Aim of the exercise =
Give back all of the data exactly, with every picture omitted.

Segment Start: Records to process

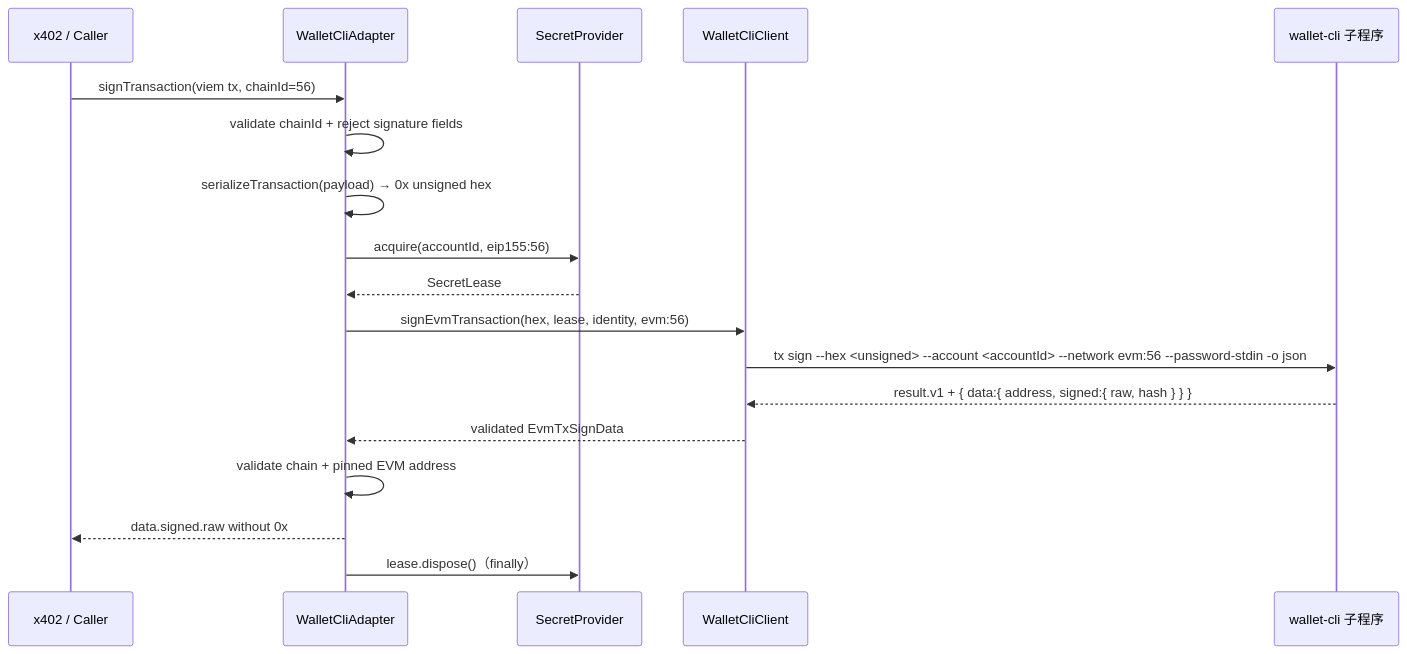
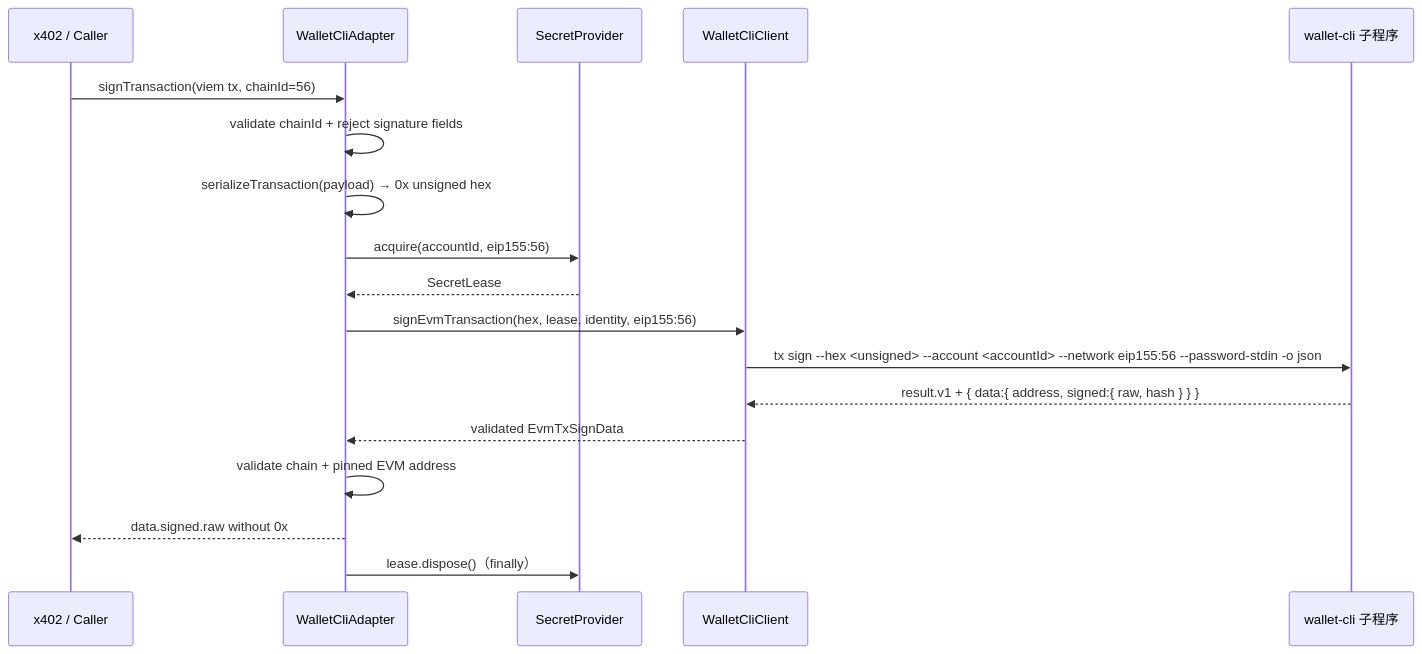
The fourth of 5 diagrams in .kiro/specs/wallet-cli-integration/design.md (BofAI/agent-wallet), drawn with Mermaid before and after one commit. The commit also changed other lines of this file and 56 other files, not shown here.

````diff
--- a/.kiro/specs/wallet-cli-integration/design.md
+++ b/.kiro/specs/wallet-cli-integration/design.md
@@ -663,21 +663,21 @@
 ```mermaid
 sequenceDiagram
   participant App as x402 / Caller
   participant Signer as WalletCliAdapter
   participant Secret as SecretProvider
   participant Client as WalletCliClient
   participant Cli as wallet-cli 子程序
 
   App->>Signer: signTransaction(viem tx, chainId=56)
   Signer->>Signer: validate chainId + reject signature fields
   Signer->>Signer: serializeTransaction(payload) → 0x unsigned hex
   Signer->>Secret: acquire(accountId, eip155:56)
   Secret-->>Signer: SecretLease
-  Signer->>Client: signEvmTransaction(hex, lease, identity, evm:56)
-  Client->>Cli: tx sign --hex <unsigned> --account <accountId> --network evm:56 --password-stdin -o json
+  Signer->>Client: signEvmTransaction(hex, lease, identity, eip155:56)
+  Client->>Cli: tx sign --hex <unsigned> --account <accountId> --network eip155:56 --password-stdin -o json
   Cli-->>Client: result.v1 + { data:{ address, signed:{ raw, hash } } }
   Client-->>Signer: validated EvmTxSignData
   Signer->>Signer: validate chain + pinned EVM address
   Signer-->>App: data.signed.raw without 0x
   Signer->>Secret: lease.dispose()（finally）
 ```
````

Segment End: Records to process

Answer space =
The fourth of 5 diagrams in .kiro/specs/wallet-cli-integration/design.md (BofAI/agent-wallet), drawn with Mermaid before and after one commit. The commit also changed other lines of this file and 56 other files, not shown here.

````diff
--- a/.kiro/specs/wallet-cli-integration/design.md
+++ b/.kiro/specs/wallet-cli-integration/design.md
@@ -663,21 +663,21 @@
 ```mermaid
 sequenceDiagram
   participant App as x402 / Caller
   participant Signer as WalletCliAdapter
   participant Secret as SecretProvider
   participant Client as WalletCliClient
   participant Cli as wallet-cli 子程序
 
   App->>Signer: signTransaction(viem tx, chainId=56)
   Signer->>Signer: validate chainId + reject signature fields
   Signer->>Signer: serializeTransaction(payload) → 0x unsigned hex
   Signer->>Secret: acquire(accountId, eip155:56)
   Secret-->>Signer: SecretLease
-  Signer->>Client: signEvmTransaction(hex, lease, identity, evm:56)
-  Client->>Cli: tx sign --hex <unsigned> --account <accountId> --network evm:56 --password-stdin -o json
+  Signer->>Client: signEvmTransaction(hex, lease, identity, eip155:56)
+  Client->>Cli: tx sign --hex <unsigned> --account <accountId> --network eip155:56 --password-stdin -o json
   Cli-->>Client: result.v1 + { data:{ address, signed:{ raw, hash } } }
   Client-->>Signer: validated EvmTxSignData
   Signer->>Signer: validate chain + pinned EVM address
   Signer-->>App: data.signed.raw without 0x
   Signer->>Secret: lease.dispose()（finally）
 ```
````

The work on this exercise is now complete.